dear colleagues,

let me first of all align myself with the statement held by the representative of the EU on behalf of the EU and its Member States earlier this day. In addition I would like to share with you the following remarks:

The German government takes the problem of hunger, which affects more than one billion people in so many regions of the world, extremely seriously and undertakes every possible effort in solving this problem, both through its commitment at international level and through its many bilateral projects in affected countries.

Food, which lays the ground for people's livelihood, is a particularly sensitive commodity. Food price in the long term is driven by fundamental market factors, inter alia the growing world population, changing consumer behaviour in emerging economies, climate change and increasing demand for bio-fuels. Due to these foreseeable developments of fundamental factors the price level will rise in the long term.

In addition, volatility of food prices will continue. In recent years the agricultural commodity markets have seen strong price fluctuations with extraordinary peaks. Their effects on agricultural markets and the food situation have become a serious problem, in particular in the least developed countries.

A strong and effective governance framework in the area of food security can contribute to limiting the effects of extreme price peaks on the population. That is why my government raised the issue of speculation with food at an early stage, e.g. at the Global Forum for Food and Agriculture in January 2011.

But we also need to facilitate more global food security through increased agricultural production and productivity, through enlarged public and private investments, through responsible governance of land tenure, fishery and forests.

Since markets for agricultural commodities and their derivatives are becoming increasingly international, it would be desirable to establish internationally binding and harmonised general conditions. The German government therefore strongly backed the G20 move to make the issue one of its priorities in 2011 and 2012. In addition, FAO – and with regard to the effects on global food security in particular the Committee on World Food Security – as well as other organizations like the OECD are addressing these issues in great detail. My government remains actively engaged in all of these discussions.

The German government stresses that functioning financial markets are a useful instrument in hedging the exposure of both producers and consumers of agricultural commodities to risks associated with physical production and price uncertainty. The G20 found that transparent and appropriately regulated agricultural financial markets are key for having well-functioning physical markets and risk management.

Therefore the G20 decided that supervisory authorities worldwide should get the competence – in addition to other possibilities of intervention – to limit the positions of individual traders at a futures market, in particular in order to support a sufficient liquidity level, to prevent market abuse and to contribute to orderly pricing and billing conditions.

Another decisive step is to improve transparency at futures exchanges and on physical markets.

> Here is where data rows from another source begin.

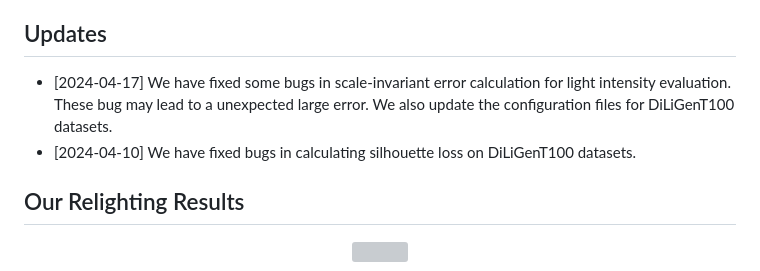
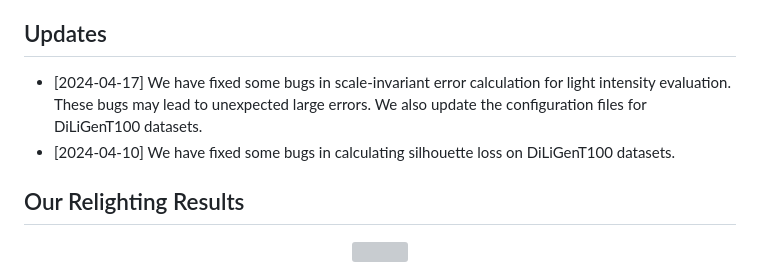
Before and after one commit to LMozart/CVPR2023-DANI-Net, a Markdown page: README.md, the part around the change. Drawn GitHub-style; grey boxes are pictures that could not be loaded.

```diff
--- a/README.md
+++ b/README.md
@@ -8,8 +8,9 @@
 
 Given a set of observed images captured under varying, parallel lights, DANI-Net recovers light conditions (directions and intensities), surface normal, anisotropic reflectance, and soft shadow map.
 ## Updates
-- [2024-04-17] We have fixed some bugs in scale-invariant error calculation for light intensity evaluation. These bug may lead to a unexpected large error. We also update the configuration files for DiLiGenT100 datasets.
-- [2024-04-10] We have fixed bugs in calculating silhouette loss on DiLiGenT100 datasets.
+- [2024-04-17] We have fixed some bugs in scale-invariant error calculation for light intensity evaluation. These bugs may lead to unexpected large errors. We also update the configuration files for DiLiGenT100 datasets.
+- [2024-04-10] We have fixed some bugs in calculating silhouette loss on DiLiGenT100 datasets.
+
 ## Our Relighting Results
 <p align="center">
     <img src='assets/relighting.gif'>
```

Furthermore, strengthened national or regional commodity exchanges can play an important role to better hedge against price, or weather risks.

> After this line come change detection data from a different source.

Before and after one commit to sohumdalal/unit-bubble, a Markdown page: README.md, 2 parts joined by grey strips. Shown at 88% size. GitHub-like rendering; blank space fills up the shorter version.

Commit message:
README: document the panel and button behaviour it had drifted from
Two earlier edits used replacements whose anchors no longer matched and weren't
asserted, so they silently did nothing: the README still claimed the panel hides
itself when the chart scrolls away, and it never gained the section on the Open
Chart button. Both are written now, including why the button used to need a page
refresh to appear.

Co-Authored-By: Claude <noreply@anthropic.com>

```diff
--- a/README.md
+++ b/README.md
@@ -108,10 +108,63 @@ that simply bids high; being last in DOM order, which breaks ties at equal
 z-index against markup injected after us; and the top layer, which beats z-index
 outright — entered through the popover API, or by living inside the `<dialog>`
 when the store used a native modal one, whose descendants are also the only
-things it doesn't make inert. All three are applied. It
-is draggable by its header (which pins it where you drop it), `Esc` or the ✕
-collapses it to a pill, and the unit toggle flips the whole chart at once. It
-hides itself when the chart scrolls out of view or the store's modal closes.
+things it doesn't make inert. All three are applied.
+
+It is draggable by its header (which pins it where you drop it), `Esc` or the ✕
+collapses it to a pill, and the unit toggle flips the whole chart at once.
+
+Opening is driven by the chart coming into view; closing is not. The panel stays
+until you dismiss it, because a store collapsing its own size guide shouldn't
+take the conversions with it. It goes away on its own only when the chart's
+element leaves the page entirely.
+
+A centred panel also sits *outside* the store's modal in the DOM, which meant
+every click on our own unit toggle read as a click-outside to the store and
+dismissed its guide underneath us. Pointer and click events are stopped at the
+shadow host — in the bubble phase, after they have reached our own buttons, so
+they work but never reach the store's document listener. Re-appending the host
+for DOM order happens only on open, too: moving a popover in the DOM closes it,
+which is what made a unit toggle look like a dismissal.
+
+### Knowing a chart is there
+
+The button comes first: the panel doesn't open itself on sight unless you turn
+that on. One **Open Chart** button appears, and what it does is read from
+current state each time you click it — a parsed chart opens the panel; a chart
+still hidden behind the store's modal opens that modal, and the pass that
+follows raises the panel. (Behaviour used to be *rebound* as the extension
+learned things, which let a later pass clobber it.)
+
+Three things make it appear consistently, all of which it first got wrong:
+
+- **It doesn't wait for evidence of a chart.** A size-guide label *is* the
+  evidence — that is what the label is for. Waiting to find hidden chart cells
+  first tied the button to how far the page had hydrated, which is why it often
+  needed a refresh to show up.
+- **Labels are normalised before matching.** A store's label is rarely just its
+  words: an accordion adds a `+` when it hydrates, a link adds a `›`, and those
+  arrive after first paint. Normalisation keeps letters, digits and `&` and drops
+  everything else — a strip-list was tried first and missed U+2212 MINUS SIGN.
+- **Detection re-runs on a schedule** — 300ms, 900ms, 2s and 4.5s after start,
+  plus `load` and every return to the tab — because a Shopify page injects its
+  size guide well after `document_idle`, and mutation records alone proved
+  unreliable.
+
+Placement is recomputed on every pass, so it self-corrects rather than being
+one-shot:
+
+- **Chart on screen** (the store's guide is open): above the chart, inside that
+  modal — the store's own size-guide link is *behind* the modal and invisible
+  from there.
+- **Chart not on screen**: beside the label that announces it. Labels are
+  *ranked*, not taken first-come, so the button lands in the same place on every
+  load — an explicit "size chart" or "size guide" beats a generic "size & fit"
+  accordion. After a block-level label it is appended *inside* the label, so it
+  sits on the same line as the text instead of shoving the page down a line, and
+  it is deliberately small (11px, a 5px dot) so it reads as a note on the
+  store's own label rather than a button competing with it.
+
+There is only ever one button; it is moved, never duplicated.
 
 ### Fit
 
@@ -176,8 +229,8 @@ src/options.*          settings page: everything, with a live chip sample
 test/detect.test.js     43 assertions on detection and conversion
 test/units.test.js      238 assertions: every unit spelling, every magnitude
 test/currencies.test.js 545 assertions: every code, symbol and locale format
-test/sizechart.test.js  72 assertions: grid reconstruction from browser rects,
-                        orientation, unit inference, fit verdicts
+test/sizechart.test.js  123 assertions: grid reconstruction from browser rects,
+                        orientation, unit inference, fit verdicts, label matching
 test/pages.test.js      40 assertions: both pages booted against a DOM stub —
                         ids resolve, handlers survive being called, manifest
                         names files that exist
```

Complementary to its engagement for well-functioning agricultural commodity markets, my government supports the implementation of the G20 action plan for an increase in sustainable reliable agricultural production and a comprehensive set of risk management instruments.

My government supports the G20 initiative to regulate the trading of global commodity futures more strictly and curb any excessive price fluctuations on commodity markets that are not backed by fundamental market developments.

Thank you very much!

© GermanyUN